For the gardener, winter is a time for reflection on the past year’s successes, failures and wished-for accomplishments. It is also when we look forward to the return of the balmy days of spring, whose arrival always stirs up a renewed interest in the gardens that surround us.
When thinking about things we did last year (or in previous years) in our yard or garden, our memory is often not the best record keeper. Exactly where did I plant that special variety of daffodils I bought at the bulb sale last year? Did I plant tomatoes in this same spot last year? And what was the name of the new coneflower I got last spring? If it was written down in a journal, your answer would be at your fingertips.
The Smith County Master Gardeners have combined the best of two worlds — their annual Calendar and Garden Guide for Northeast Texas has been reformatted into a useful garden journal and planning guide designed to be used in day-to-day gardening activities.
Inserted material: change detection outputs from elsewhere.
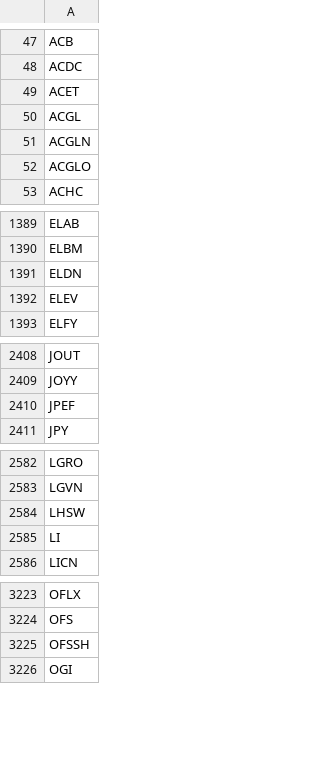
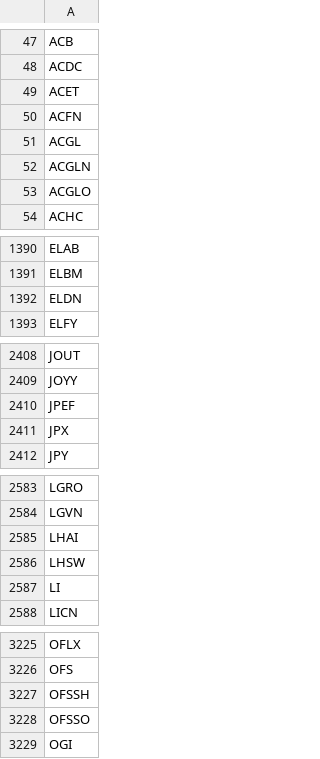
Before and after one commit to cmmds1982/nasdaq-tickers-fetcher, a CSV file: nasdaq_tickers.csv, drawn as a sheet; only a part is shown, gaps mark what is left out; the diff covers the shown part only.

```diff
--- a/nasdaq_tickers.csv
+++ b/nasdaq_tickers.csv
@@ -49,2 +49,3 @@ ACDC
 ACET
+ACFN
 ACGL
@@ -1391,3 +1392,2 @@ ELBM
 ELDN
-ELEV
 ELFY
@@ -2410,2 +2410,3 @@ JOYY
 JPEF
+JPX
 JPY
@@ -2583,2 +2584,3 @@ LGRO
 LGVN
+LHAI
 LHSW
@@ -3225,2 +3227,3 @@ OFS
 OFSSH
+OFSSO
 OGI
```
Also changed, not shown: 1 added row and 1 edited cell elsewhere in this file.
Now the handy monthly what-to-do’s, interesting articles, links to useful websites, etc. are no longer hanging on the wall, but in a convenient book format, ready to be used as a reference, and taken into the garden during planting, harvesting and in between.
January is a perfect time to start a garden notebook where you can keep up with the entries throughout the year. In it you can note what, when and where you plant, where they were purchased, how much spent, etc. Then make notes on how they perform during the year. This is especially useful for vegetable and flower gardeners, but also helpful for those of you who try new perennials and shrubs or trees. A gardening diary or notebook will help prevent you from making the same gardening mistakes year after year, and you’ll more accurately remember which of those two carrot or tomato varieties tasted or yielded best.
In a journal you can record significant weather-related events, such as first and last freezes, dates of below-normal freezing temperatures, daily rainfall, etc. I like to remember and note the dates when different types of flowering plants bloom, and see how the dates vary from year to year. Do you recall when hummingbirds first appear every year? I must confess that I have not been very good in this respect, but the new Master Gardener calendar and journal will make recording such notes much more likely.
Make notes of when certain insects or diseases appear on your flowers, shrubs or vegetables, and what you did to try to control them. This will be helpful in following years as a reference to be ready in advance to deal with the potential return of the same pests. Early detection is crucial in keeping an upper hand over pests. A journal will be a great resource for the coming years when you need to refer back to previous year’s experiences, and learn from both your successes and mistakes.
Think you’re too busy to journal? How about the third president of the United States, Thomas Jefferson, who for almost 60 years kept a detailed daily journal of activities and milestones at his home and farm in Monticello. He recorded many of the types of things discussed here. He even noted things such as the passing of geese in the fall. No doubt his journaling greatly contributed to his success at gardening and farming, for which he also is very well known.
The articles and monthly tips in the 2014 Calendar, Garden Journal and Planning Guide for Northeast Texas Guide are written specifically for this region, serving as a handy reminder of things to do for both those new to gardening and longtime green-thumbers.
If you have a gardener on your list for gift-giving this season, the Master Gardener Calendar, Garden Journal and Planning Guide make great and easy gifts, and fit well into stockings.
In Tyler, the guides are available at Breedlove’s Nursery, In the Wind, Petty’s, ETMC gift shop, Harris Nursery, Center Chemical, Chamblee Rose Nursery, Al Horaney’s, Potpourri House and the Texas A&M AgriLife Extension office in the Cotton Belt building.
In Lindale, you can get them at Cycles of Seasons and Flemings Farm Supply.
Other places include Blue Moon Nursery, Noonday Hardware, Noonday Hardware in Chandler, Rubicon (Wild Birds and More), Joe Smith Farms in Jacksonville, and Pandora’s Box in Frankston.
Mail orders are available from Pat Welch, 19461 Sand Hill Lane, Flint, 75762. Cost is $12.50 each. Make checks payable to Smith County Master Gardener Association.